2. “Ask permission or acknowledge that you will use the EHR.” Explain that the computer is there to accurately document the patient’s visit and that you will be entering information while talking to the patient. “Few, if any, patients will decline, but asking their permission helps to position the computer more positively as an integral component of their care,” the researchers wrote. Avoid making apologies for the computer or the EHR; apologies are generally counterproductive.

3. “Use the EHR as a teaching tool.” Using the computer to show trends in laboratory results or radiographic images “can be a powerful way to integrate the EHR into patient care,” the authors asserted.

4. “Preserve nonverbal contact with the patient.” Make periodic eye contact with the patient and stay alert to the patient’s nonverbal cues.

5. “Organize what you want to accomplish before the visit.” This can help you “use the computer in a less disruptive manner, can save time, and may even improve patient satisfaction with a visit,” the researchers stated.

6. “Demonstrate Internet resources that might contribute to patient activation.” Encourage patients to use Internet resources to fact check on their own and be prepared to show patients useful online resources.

“Clinicians must be attuned to the fact that the computer will amplify pre-existing positive and negative communication behaviors; thus, conscious attention to communication strategies around the computer is important,” the authors concluded.

Use of Patient Portals Increasing

Cancer patients, particularly younger patients, are increasingly using Web-based of electronic portals to access their personal health records, according to retrospective analysis of enrollment and use of the MyChart portal among patients seen at The University of Texas Southwestern Medical Center. This study by David E. Gerber, MD, of the Harold C. Simmons Cancer Center at UT Southwestern, and colleagues was also published online by the Journal of Oncology Practice.2 The investigators looked at use of the portal by 6,495 patients between 2007 and 2012.

According to the investigators, “it appears that portal use by patients with cancer clearly exceeds that reported in other populations.” In addition, over the 6-year period of the analysis, patient enrollment increased fivefold, and total log-ins increased more than 10-fold.

The portal was most commonly used to view test results, accounting for 37% of all portal actions. “The interpretation of such data by individuals without formal medical training outside the context of a health care encounter raises a number of questions,” the authors acknowledged. These concerns include distress and anxiety about the clinical significance of test results. Although the portal includes an electronic health reference library to help patients interpret data, “it was used rarely by patients in our study, accounting for only 0.5% of MyChart actions,” the researchers ­reported.

Other common uses of the portal include viewing and responding to clinic messages (29%), and sending medical advice requests (6.4%), which allows patients to send messages directly to providers and clinic staff.
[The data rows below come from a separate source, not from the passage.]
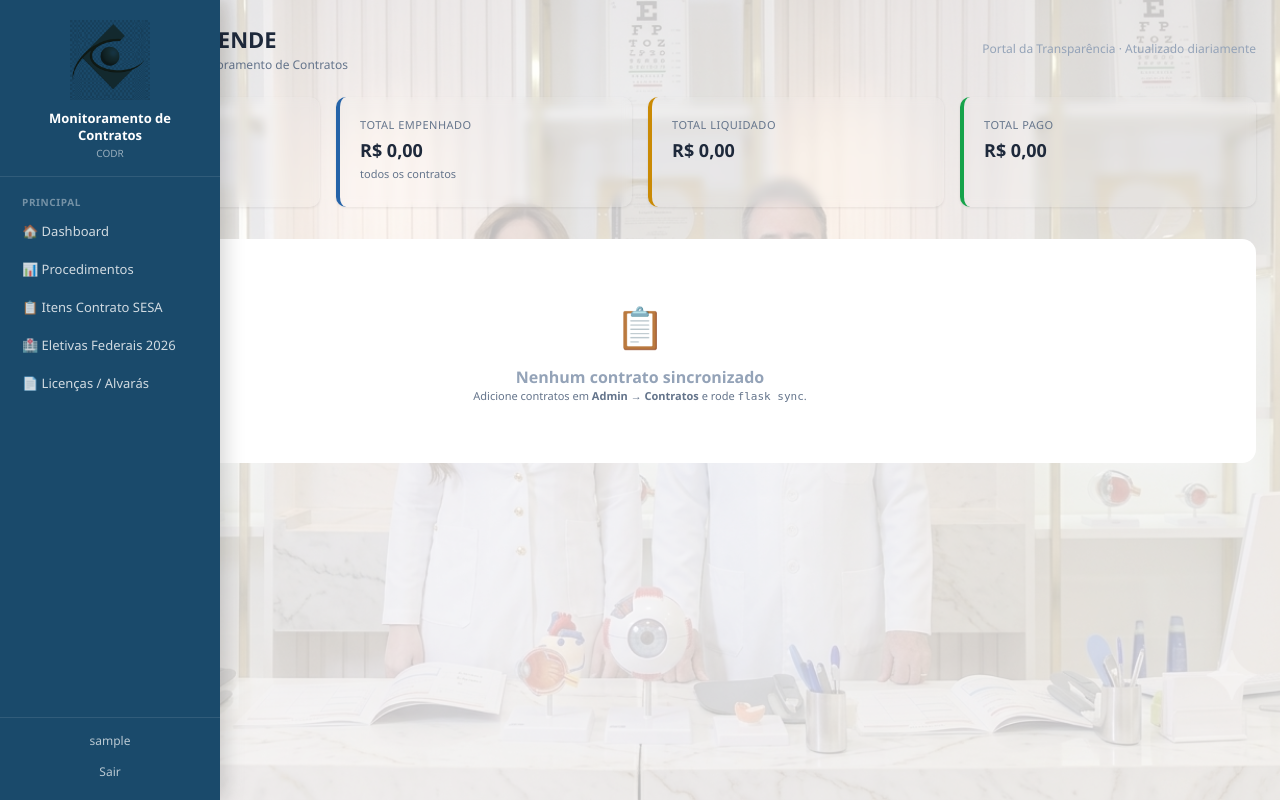
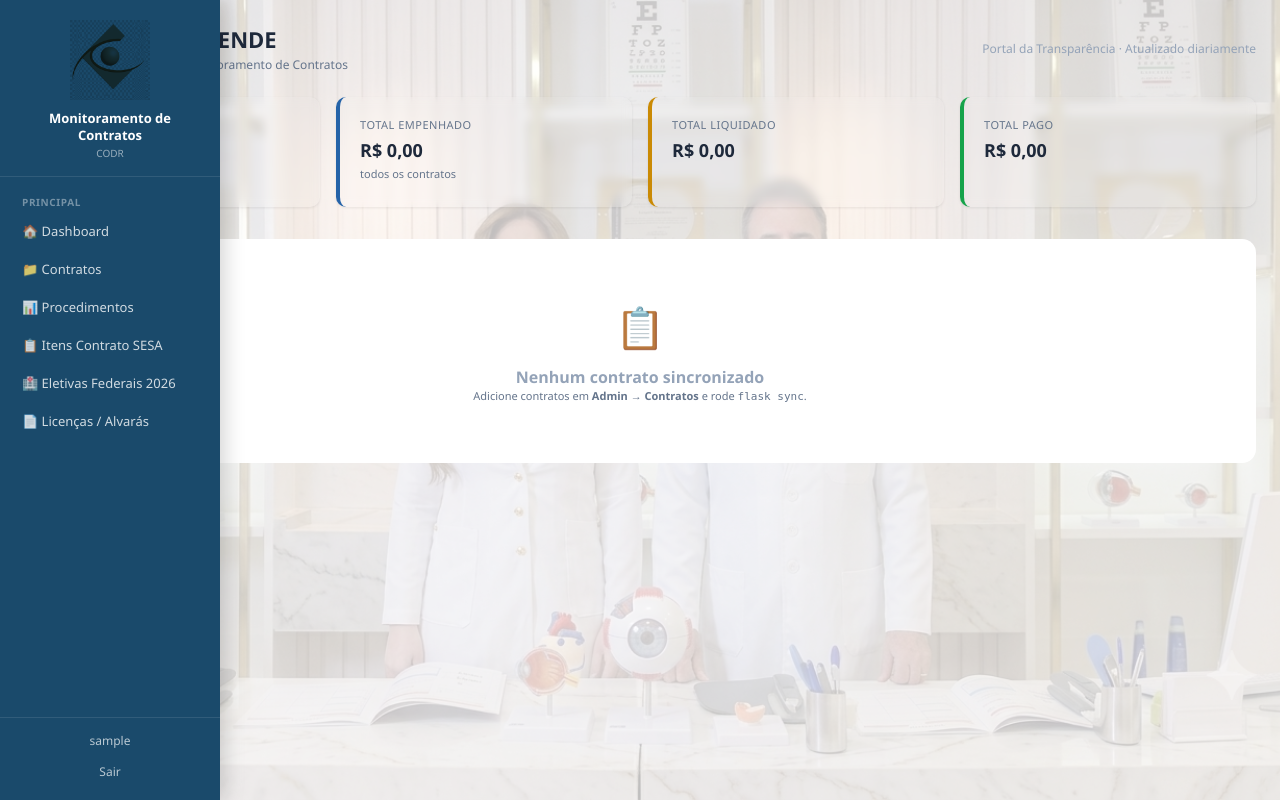
Before and after one commit to acconsultoriaemsaude2025-bit/CONTRATOS-SOBRAL, a Flask app: page / in a window 1280 px wide. Run offline with Flask 3, Linux system fonts and the light colour scheme; the visitor is signed in with stand-in values (Sample User, id 1); data that the repository does not hold is empty.

Commit message:
feat: recoloca aba Contratos na seção Principal da sidebar
Co-Authored-By: Claude Sonnet 4.6 <noreply@anthropic.com>

```diff
--- a/app/templates/base.html
+++ b/app/templates/base.html
@@ -260,6 +260,7 @@ a.link-contrato:hover { text-decoration: underline; }
   <nav class="sidebar-nav">
     <span class="grupo">Principal</span>
     <a href="{{ url_for('dashboard') }}">🏠 Dashboard</a>
+    <a href="{{ url_for('admin_contratos') }}">📁 Contratos</a>
     <a href="{{ url_for('procedimentos') }}">📊 Procedimentos</a>
     <a href="{{ url_for('itens_contrato') }}">📋 Itens Contrato SESA</a>
     <a href="{{ url_for('eletivas_federais') }}">🏥 Eletivas Federais 2026</a>
```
More than 30% of these requests were sent during nonclinic hours, and the investigators voiced concern about delays in urgent medical attention if time-sensitive messages are not seen promptly by the medical team. Although the portal instructions warn patients not to use the medical advice function for urgent messages, there is “a growing societal expectation that text messaging provides real-time communication,” and patients may rely on the portal rather than call the medical center for services after normal business hours. ■

Disclosure: For full disclosures of the study authors, visit


1. LeBlanc TW, Back AL, Danis M, et al: Electronic Health Records (EHRs) in the oncology clinic: How clinician interaction with EHRs can improve communication with the patient. J Oncol Pract. July 15, 2014 (early release online).

2. Gerber DE, Laccetti AL, Chen B, et al: Predictors and intensity of online access to electronic medical records among patients with cancer. J Oncol Pract. July 15, 2014 (early release online).